= Revision tracking records =
---+---

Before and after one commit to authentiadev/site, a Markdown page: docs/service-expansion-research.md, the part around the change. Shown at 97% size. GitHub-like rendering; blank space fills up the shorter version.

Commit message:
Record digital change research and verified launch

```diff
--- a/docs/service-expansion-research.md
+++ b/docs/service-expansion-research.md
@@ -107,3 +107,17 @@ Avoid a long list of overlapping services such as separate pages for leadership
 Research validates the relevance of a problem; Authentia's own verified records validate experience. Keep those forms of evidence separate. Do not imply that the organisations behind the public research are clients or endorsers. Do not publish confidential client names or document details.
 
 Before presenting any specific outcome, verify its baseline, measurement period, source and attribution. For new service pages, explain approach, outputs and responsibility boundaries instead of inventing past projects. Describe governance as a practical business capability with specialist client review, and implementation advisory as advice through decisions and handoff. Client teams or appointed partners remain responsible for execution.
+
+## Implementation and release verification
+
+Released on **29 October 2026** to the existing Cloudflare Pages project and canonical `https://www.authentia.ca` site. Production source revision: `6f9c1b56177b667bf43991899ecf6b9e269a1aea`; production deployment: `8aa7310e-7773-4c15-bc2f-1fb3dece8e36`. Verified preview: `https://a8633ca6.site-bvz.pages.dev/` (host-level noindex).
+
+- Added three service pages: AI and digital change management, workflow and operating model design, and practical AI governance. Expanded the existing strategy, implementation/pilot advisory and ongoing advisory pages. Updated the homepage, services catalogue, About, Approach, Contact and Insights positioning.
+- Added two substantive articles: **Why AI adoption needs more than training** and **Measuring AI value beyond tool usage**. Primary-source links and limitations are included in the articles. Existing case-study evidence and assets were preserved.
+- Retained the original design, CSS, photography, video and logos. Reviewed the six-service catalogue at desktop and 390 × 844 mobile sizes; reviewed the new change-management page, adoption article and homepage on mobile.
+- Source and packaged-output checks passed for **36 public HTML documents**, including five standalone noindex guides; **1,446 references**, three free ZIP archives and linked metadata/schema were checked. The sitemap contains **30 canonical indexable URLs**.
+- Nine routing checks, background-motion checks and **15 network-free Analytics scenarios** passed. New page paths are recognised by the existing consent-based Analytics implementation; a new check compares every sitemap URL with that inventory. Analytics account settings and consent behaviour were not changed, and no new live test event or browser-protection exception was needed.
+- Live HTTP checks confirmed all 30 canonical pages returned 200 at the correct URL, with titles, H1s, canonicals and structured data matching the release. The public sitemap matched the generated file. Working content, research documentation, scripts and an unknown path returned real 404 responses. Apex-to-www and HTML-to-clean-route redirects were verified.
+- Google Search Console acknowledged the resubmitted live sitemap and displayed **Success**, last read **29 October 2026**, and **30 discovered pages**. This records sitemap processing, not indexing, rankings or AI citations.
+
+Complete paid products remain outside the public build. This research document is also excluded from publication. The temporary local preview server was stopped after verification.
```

---+---

= What you are asked to do =
Your answer should be each line of the data that contains the word "preview", copied as it stands.

= Written response =
+Released on **29 October 2026** to the existing Cloudflare Pages project and canonical `https://www.authentia.ca` site. Production source revision: `6f9c1b56177b667bf43991899ecf6b9e269a1aea`; production deployment: `8aa7310e-7773-4c15-bc2f-1fb3dece8e36`. Verified preview: `https://a8633ca6.site-bvz.pages.dev/` (host-level noindex).
+Complete paid products remain outside the public build. This research document is also excluded from publication. The temporary local preview server was stopped after verification.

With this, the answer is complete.